Words by Phlip
It is becoming increasingly rare to hear good news as it relates to what a former professional athlete has done with their money when projected by the media. The going statistic is that many are dumb broke within 5 years of retirement, with bankruptcy filings and silly court proceedings that would simply not happen if they had properly managed their moneys. Antoine Walker came to mind when I typed that last sentence. Google his name and you’ll see what I mean, as apparently his downward spiral began while he was still in the league.
Another name that comes to mind via rumors, not necessarily confirmed reports/public record is Scottie Pippen. He even went as far as to suing the news outlets who reported he was broke as an ironic means of proving that he was not broke.
A corollary to their plights would be a 4-year league flameout named Harold Miner, who managed HIS money well enough from his 4 mostly uneventful years to have not needed to work a regular job in the 16 years since. Hats off to him.
And then there is tale of those who did SUPREMELY well after their playing days ended, and the king of that – in my opinion of course – is on Jamal Mashburn, he of 11 years in the league with one All-Star appearance and very respectable 19ppg average.
Mash is in the news this week for being among the (apparently very few) interested parties in buying the N.O. Hornets from the NBA, a team for which he once played.

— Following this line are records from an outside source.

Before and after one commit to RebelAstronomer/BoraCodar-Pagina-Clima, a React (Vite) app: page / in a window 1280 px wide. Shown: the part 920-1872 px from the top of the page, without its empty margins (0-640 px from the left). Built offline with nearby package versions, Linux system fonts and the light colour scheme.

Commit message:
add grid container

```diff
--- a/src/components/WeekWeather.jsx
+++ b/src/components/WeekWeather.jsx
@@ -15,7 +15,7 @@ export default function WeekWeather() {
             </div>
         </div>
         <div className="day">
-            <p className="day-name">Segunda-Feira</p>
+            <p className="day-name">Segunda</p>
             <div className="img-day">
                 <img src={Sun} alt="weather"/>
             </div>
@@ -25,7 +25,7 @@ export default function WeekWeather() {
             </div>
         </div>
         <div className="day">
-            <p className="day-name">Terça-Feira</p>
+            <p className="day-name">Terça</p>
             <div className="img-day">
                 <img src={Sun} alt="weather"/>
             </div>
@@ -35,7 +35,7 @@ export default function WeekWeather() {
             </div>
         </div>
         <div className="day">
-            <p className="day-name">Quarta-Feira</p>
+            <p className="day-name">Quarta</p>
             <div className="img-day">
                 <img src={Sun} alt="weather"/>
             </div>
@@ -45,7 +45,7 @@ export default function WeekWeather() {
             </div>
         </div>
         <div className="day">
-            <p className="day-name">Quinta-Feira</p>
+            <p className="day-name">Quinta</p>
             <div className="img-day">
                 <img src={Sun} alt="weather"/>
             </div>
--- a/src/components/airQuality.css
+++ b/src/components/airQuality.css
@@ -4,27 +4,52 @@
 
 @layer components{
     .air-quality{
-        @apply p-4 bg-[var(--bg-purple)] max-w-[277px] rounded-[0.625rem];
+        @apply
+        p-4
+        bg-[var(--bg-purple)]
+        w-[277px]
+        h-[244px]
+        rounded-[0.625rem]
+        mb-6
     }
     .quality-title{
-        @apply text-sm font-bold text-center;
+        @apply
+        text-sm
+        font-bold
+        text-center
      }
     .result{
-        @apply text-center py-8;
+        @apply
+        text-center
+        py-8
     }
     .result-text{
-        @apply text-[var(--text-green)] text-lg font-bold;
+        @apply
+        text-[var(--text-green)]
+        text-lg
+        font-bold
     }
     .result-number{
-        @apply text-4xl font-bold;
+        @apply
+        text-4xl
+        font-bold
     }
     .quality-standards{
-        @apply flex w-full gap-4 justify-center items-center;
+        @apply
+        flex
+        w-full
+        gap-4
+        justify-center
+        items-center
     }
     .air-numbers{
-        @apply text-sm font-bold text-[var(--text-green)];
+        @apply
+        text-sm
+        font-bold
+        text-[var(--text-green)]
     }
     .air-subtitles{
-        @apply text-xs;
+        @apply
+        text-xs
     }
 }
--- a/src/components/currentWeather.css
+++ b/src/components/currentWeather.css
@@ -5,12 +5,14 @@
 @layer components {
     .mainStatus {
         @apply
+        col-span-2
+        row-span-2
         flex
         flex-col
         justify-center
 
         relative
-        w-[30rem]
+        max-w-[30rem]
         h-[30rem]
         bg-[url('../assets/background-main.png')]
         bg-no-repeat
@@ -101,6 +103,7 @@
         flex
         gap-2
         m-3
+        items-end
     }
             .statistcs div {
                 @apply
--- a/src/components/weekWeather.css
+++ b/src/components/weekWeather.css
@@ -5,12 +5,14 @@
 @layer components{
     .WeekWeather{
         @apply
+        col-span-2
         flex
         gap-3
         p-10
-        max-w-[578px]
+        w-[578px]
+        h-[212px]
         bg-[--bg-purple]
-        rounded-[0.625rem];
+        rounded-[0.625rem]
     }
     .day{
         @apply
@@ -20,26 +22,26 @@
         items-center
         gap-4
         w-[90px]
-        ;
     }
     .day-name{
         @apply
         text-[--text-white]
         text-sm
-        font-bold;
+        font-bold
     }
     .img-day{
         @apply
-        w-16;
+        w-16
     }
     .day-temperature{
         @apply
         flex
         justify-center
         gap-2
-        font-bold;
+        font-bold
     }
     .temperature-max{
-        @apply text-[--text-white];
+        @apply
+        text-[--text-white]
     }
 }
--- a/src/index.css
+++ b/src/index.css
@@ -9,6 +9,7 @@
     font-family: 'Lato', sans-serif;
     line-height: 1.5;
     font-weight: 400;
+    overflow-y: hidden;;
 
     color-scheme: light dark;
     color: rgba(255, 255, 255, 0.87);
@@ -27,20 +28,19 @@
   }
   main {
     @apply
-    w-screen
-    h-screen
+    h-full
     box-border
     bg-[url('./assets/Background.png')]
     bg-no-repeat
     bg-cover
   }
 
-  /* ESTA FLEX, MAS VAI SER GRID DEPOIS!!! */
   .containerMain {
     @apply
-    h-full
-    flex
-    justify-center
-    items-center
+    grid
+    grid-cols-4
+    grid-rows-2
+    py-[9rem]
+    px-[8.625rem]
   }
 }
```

[Phlip note – THAT is what makes this post relevant to current NBA events, lol]
It comes into question how does a player who was always pretty good in the league, but never a megastar get the money that one would need to lead a group of investors in order to own a professional sports franchise?
And that is the very reason for today’s post. See, Mash is said to have made about $75million while in the league, plus whatever Fila paid him to play in their shoes which may or not have cost him and Grant Hill some years on their knees. While it was on, I NEVER heard his name in any immature nonsense, no extraneous paternity suits, and not even silly jewels and tattoos. With that in mind, when it was all over, he went into the business of making his fortunes work for him so he would never have to again. His portfolio is said to include 34 Papa John’s, 37 Outback Steakhouses, a couple or few car dealerships and a real estate company around the state of Kentucky, where he is a bit of a local legend based on his college basketball career at the university.
Needless to say, if we were hats off to Harold Miner for stretching his millions to last and provide a good life without having to work, we need to stand and give Mashburn a standing ovation for…
1. Not being the stereotypical black athlete and screwing off his blessing.
2. Taking that blessing and multiplying it.
3. Doing it legally.
Players in past times played for less money than is currently available, both on and off the court, so (to me, at least) it seems almost understandable that some might need to lean more heavily on their pensions than others, even if they DIDN’T do stereotypically “black” things with their money on the way through it. It really is, however, one hell of a feel-good story when we can look at one of the ones who made it through, made it good without having to resort to anything that might find them on TMZ, Mediatakeout or WSHH.
Anyone heard from Starbury lately? I hear the Knicks need a PG!